▶ [TASK PROMPT] Which lines below include "Mocha"? Copy them all.

▶ [DATASET RECORDS]
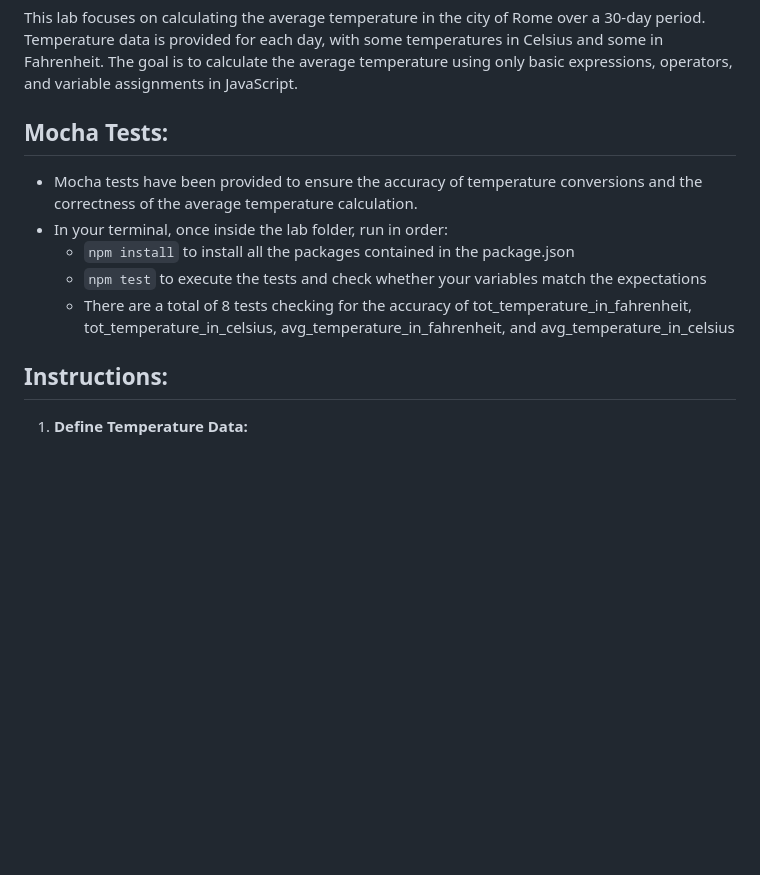
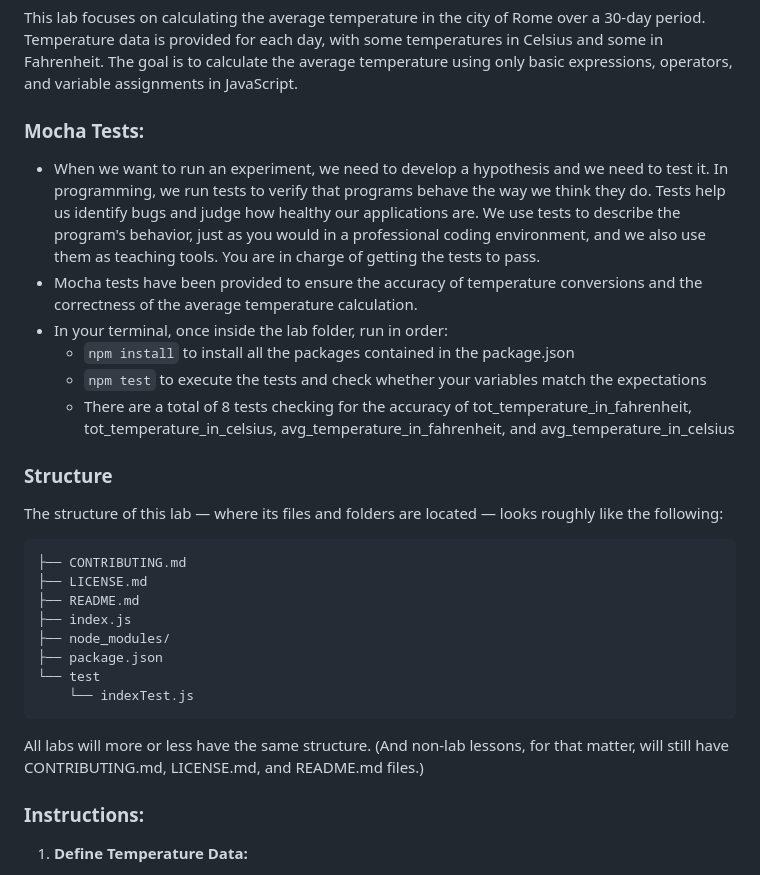
Before and after one commit to webdesigns23/js-expressions-lab-1, a Markdown page: README.md, the part around one of its changes. GitHub-like rendering; blank space fills up the shorter version.

````diff
--- a/README.md
+++ b/README.md
@@ -3,14 +3,40 @@
 ## Overview:
 This lab focuses on calculating the average temperature in the city of Rome over a 30-day period. Temperature data is provided for each day, with some temperatures in Celsius and some in Fahrenheit. The goal is to calculate the average temperature using only basic expressions, operators, and variable assignments in JavaScript.
 
-## Mocha Tests:
+### Mocha Tests:
+
+- When we want to run an experiment, we need to develop a hypothesis and we need to test it. In programming, we run tests to verify that programs behave the way
+we think they do. Tests help us identify bugs and judge how healthy our
+applications are. We use tests to describe the program's behavior, just as you would in a
+professional coding environment, and we also use them as teaching tools. You are
+in charge of getting the tests to pass.
 - Mocha tests have been provided to ensure the accuracy of temperature conversions and the correctness of the average temperature calculation.
 - In your terminal, once inside the lab folder, run in order:
     - `npm install` to install all the packages contained in the package.json
     - `npm test` to execute the tests and check whether your variables match the expectations
     - There are a total of 8 tests checking for the accuracy of tot_temperature_in_fahrenheit, tot_temperature_in_celsius, avg_temperature_in_fahrenheit, and avg_temperature_in_celsius
 
-## Instructions:
+### Structure
+
+The structure of this lab — where its files and folders are located — looks
+roughly like the following:
+
+```txt
+├── CONTRIBUTING.md
+├── LICENSE.md
+├── README.md
+├── index.js
+├── node_modules/
+├── package.json
+└── test
+    └── indexTest.js
+```
+
+All labs will more or less have the same structure. (And non-lab lessons, for
+that matter, will still have CONTRIBUTING.md, LICENSE.md, and README.md files.)
+
+
+### Instructions:
 1. **Define Temperature Data:**
    - Data: 32°F, 25°C, 70°F, 18°C, 80°F, 15°C, 72°F, 28°C, 68°F, 20°C, 75°F, 23°C, 82°F, 30°C, 65°F, 22°C, 77°F, 26°C, 78°F, 24°C, 73°F, 21°C, 79°F, 27°C, 71°F, 19°C, 74°F, 17°C, 76°F, 29°C
    - Open the index.js file.
````
Also changed, not shown: other parts of README.md (+1 -1 lines).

▶ [EXERCISE RESULT]
-## Mocha Tests:
+### Mocha Tests:
 - Mocha tests have been provided to ensure the accuracy of temperature conversions and the correctness of the average temperature calculation.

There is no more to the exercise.